| TASK BRIEF |
Each entry should be set down exactly as written, except for any picture it holds.

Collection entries
BEGIN

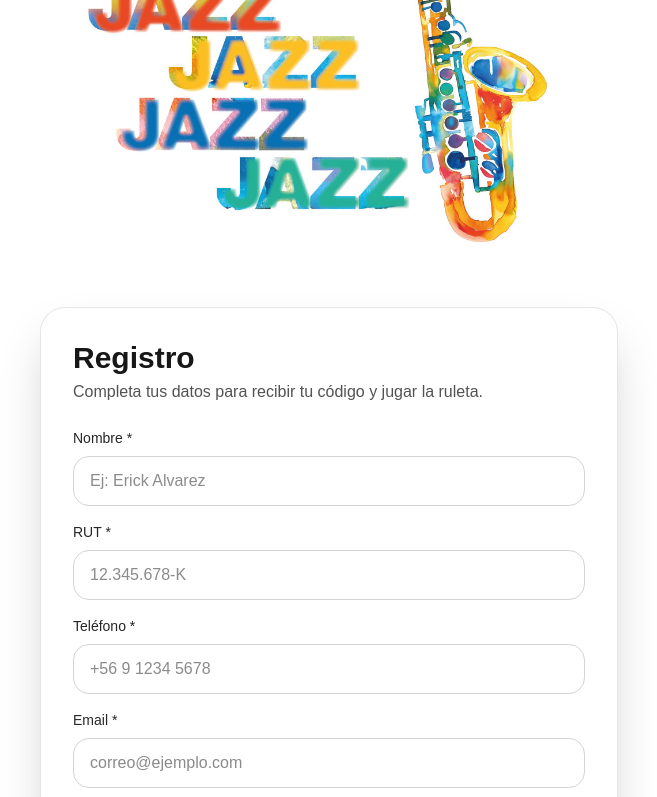
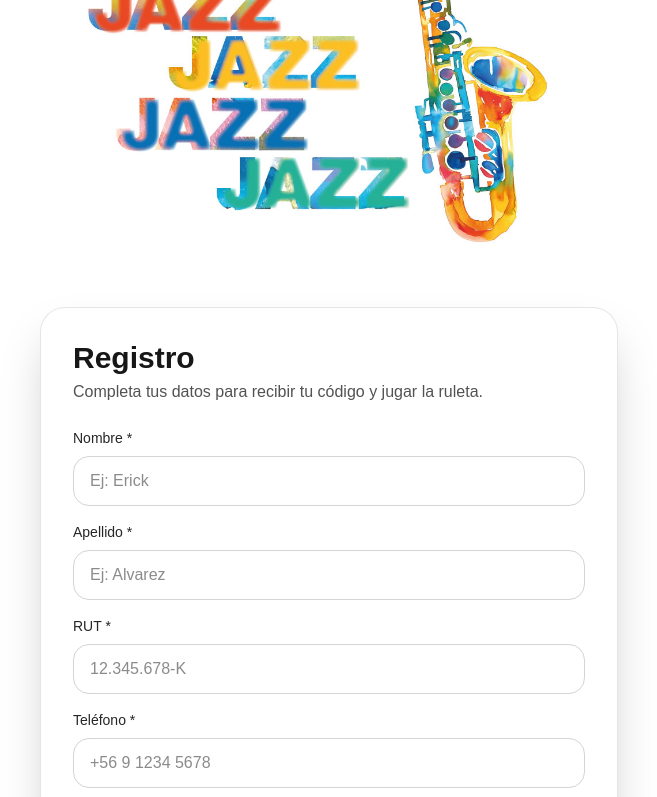
Before and after one commit to Erickalvarch/subaru-ruleta-jazz, a Next.js app: page /registro in a window 1280 px wide. Shown: the part 417-1214 px from the top of the page, without its empty margins (311-968 px from the left). Built offline with nearby package versions, Linux system fonts and the light colour scheme.

Commit message:
Split name into first and last name fields

```diff
--- a/app/api/ruleta/register/route.ts
+++ b/app/api/ruleta/register/route.ts
@@ -38,9 +38,10 @@ function isValidEmail(email: string) {
 
 export async function POST(req: Request) {
   try {
-    const { name, rut, phone, email, comuna, preferred_model, consent } = await req.json()
+    const { first_name, last_name, rut, phone, email, comuna, preferred_model, consent } = await req.json()
 
-    const n = String(name || '').trim()
+    const first = String(first_name || '').trim()
+const last = String(last_name || '').trim()
     const p = String(phone || '').trim()
 
     // ✅ Normaliza email: trim + lower para evitar choques con constraints/regex
@@ -51,7 +52,7 @@ export async function POST(req: Request) {
     const r = cleanRut(rut)
 
     // ✅ TODOS obligatorios
-    if (!n || !p || !r || !e || !c || !m || consent !== true) {
+    if (!first || !last || !p || !r || !e || !c || !m || consent !== true) {
       return NextResponse.json(
         { error: 'Completa todos los campos y acepta el consentimiento.' },
         { status: 400 }
@@ -70,7 +71,8 @@ export async function POST(req: Request) {
       .insert([
         {
   campaign_id: CAMPAIGN_ID,
-          name: n,
+  first_name: first,
+  last_name: last,
   rut: r,
   phone: p,
   email: e,
@@ -78,7 +80,8 @@ export async function POST(req: Request) {
   preferred_model: m,
   consent: true,
   player_code,
-        },
+}
+
       ])
       .select('id, player_code')
       .single()
--- a/app/registro/page.tsx
+++ b/app/registro/page.tsx
@@ -49,7 +49,8 @@ function isValidEmail(email: string) {
 }
 
 export default function RegistroPage() {
-  const [name, setName] = useState('')
+  const [firstName, setFirstName] = useState('')
+  const [lastName, setLastName] = useState('')
   const [rut, setRut] = useState('')
   const [phone, setPhone] = useState('')
   const [email, setEmail] = useState('')
@@ -68,7 +69,8 @@ export default function RegistroPage() {
 
   const canSubmit = useMemo(() => {
     return (
-      name.trim().length >= 2 &&
+      firstName.trim().length >= 2 &&
+      lastName.trim().length >= 2 &&
       rutClean.length >= 8 &&
       phone.trim().length >= 8 &&
       emailTrim.length >= 5 &&
@@ -78,7 +80,7 @@ export default function RegistroPage() {
       consent === true &&
       !loading
     )
-  }, [name, rutClean, phone, emailTrim, emailOk, comuna, preferredModel, consent, loading])
+}, [firstName, lastName, rutClean, phone, emailTrim, emailOk, comuna, preferredModel, consent, loading])
 
   async function register() {
     setMsg(null)
@@ -95,7 +97,8 @@ export default function RegistroPage() {
         method: 'POST',
         headers: { 'Content-Type': 'application/json' },
         body: JSON.stringify({
-          name,
+          first_name: firstName,
+          last_name: lastName,
           rut: rutClean,
           phone,
           email: emailTrim,
@@ -113,7 +116,8 @@ export default function RegistroPage() {
   }
 
   function reset() {
-    setName('')
+    setFirstName('')
+    setLastName('')
     setRut('')
     setPhone('')
     setEmail('')
@@ -161,13 +165,23 @@ export default function RegistroPage() {
               <div className="mt-6 grid gap-4">
                 {/* Nombre */}
                 <Input
-                  label="Nombre"
-                  value={name}
-                  setValue={setName}
-                  placeholder="Ej: Erick Alvarez"
-                  required
-                  autoComplete="name"
-                />
+  label="Nombre"
+  value={firstName}
+  setValue={setFirstName}
+  placeholder="Ej: Erick"
+  required
+  autoComplete="given-name"
+/>
+
+<Input
+  label="Apellido"
+  value={lastName}
+  setValue={setLastName}
+  placeholder="Ej: Alvarez"
+  required
+  autoComplete="family-name"
+/>
+
 
                 {/* RUT */}
                 <Input
```
Lines whose indentation alone changed are shown as unchanged.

END

| ANSWER AREA |
Before and after one commit to Erickalvarch/subaru-ruleta-jazz, a Next.js app: page /registro in a window 1280 px wide. Shown: the part 417-1214 px from the top of the page, without its empty margins (311-968 px from the left). Built offline with nearby package versions, Linux system fonts and the light colour scheme.

Commit message:
Split name into first and last name fields

```diff
--- a/app/api/ruleta/register/route.ts
+++ b/app/api/ruleta/register/route.ts
@@ -38,9 +38,10 @@ function isValidEmail(email: string) {
 
 export async function POST(req: Request) {
   try {
-    const { name, rut, phone, email, comuna, preferred_model, consent } = await req.json()
+    const { first_name, last_name, rut, phone, email, comuna, preferred_model, consent } = await req.json()
 
-    const n = String(name || '').trim()
+    const first = String(first_name || '').trim()
+const last = String(last_name || '').trim()
     const p = String(phone || '').trim()
 
     // ✅ Normaliza email: trim + lower para evitar choques con constraints/regex
@@ -51,7 +52,7 @@ export async function POST(req: Request) {
     const r = cleanRut(rut)
 
     // ✅ TODOS obligatorios
-    if (!n || !p || !r || !e || !c || !m || consent !== true) {
+    if (!first || !last || !p || !r || !e || !c || !m || consent !== true) {
       return NextResponse.json(
         { error: 'Completa todos los campos y acepta el consentimiento.' },
         { status: 400 }
@@ -70,7 +71,8 @@ export async function POST(req: Request) {
       .insert([
         {
   campaign_id: CAMPAIGN_ID,
-          name: n,
+  first_name: first,
+  last_name: last,
   rut: r,
   phone: p,
   email: e,
@@ -78,7 +80,8 @@ export async function POST(req: Request) {
   preferred_model: m,
   consent: true,
   player_code,
-        },
+}
+
       ])
       .select('id, player_code')
       .single()
--- a/app/registro/page.tsx
+++ b/app/registro/page.tsx
@@ -49,7 +49,8 @@ function isValidEmail(email: string) {
 }
 
 export default function RegistroPage() {
-  const [name, setName] = useState('')
+  const [firstName, setFirstName] = useState('')
+  const [lastName, setLastName] = useState('')
   const [rut, setRut] = useState('')
   const [phone, setPhone] = useState('')
   const [email, setEmail] = useState('')
@@ -68,7 +69,8 @@ export default function RegistroPage() {
 
   const canSubmit = useMemo(() => {
     return (
-      name.trim().length >= 2 &&
+      firstName.trim().length >= 2 &&
+      lastName.trim().length >= 2 &&
       rutClean.length >= 8 &&
       phone.trim().length >= 8 &&
       emailTrim.length >= 5 &&
@@ -78,7 +80,7 @@ export default function RegistroPage() {
       consent === true &&
       !loading
     )
-  }, [name, rutClean, phone, emailTrim, emailOk, comuna, preferredModel, consent, loading])
+}, [firstName, lastName, rutClean, phone, emailTrim, emailOk, comuna, preferredModel, consent, loading])
 
   async function register() {
     setMsg(null)
@@ -95,7 +97,8 @@ export default function RegistroPage() {
         method: 'POST',
         headers: { 'Content-Type': 'application/json' },
         body: JSON.stringify({
-          name,
+          first_name: firstName,
+          last_name: lastName,
           rut: rutClean,
           phone,
           email: emailTrim,
@@ -113,7 +116,8 @@ export default function RegistroPage() {
   }
 
   function reset() {
-    setName('')
+    setFirstName('')
+    setLastName('')
     setRut('')
     setPhone('')
     setEmail('')
@@ -161,13 +165,23 @@ export default function RegistroPage() {
               <div className="mt-6 grid gap-4">
                 {/* Nombre */}
                 <Input
-                  label="Nombre"
-                  value={name}
-                  setValue={setName}
-                  placeholder="Ej: Erick Alvarez"
-                  required
-                  autoComplete="name"
-                />
+  label="Nombre"
+  value={firstName}
+  setValue={setFirstName}
+  placeholder="Ej: Erick"
+  required
+  autoComplete="given-name"
+/>
+
+<Input
+  label="Apellido"
+  value={lastName}
+  setValue={setLastName}
+  placeholder="Ej: Alvarez"
+  required
+  autoComplete="family-name"
+/>
+
 
                 {/* RUT */}
                 <Input
```
Lines whose indentation alone changed are shown as unchanged.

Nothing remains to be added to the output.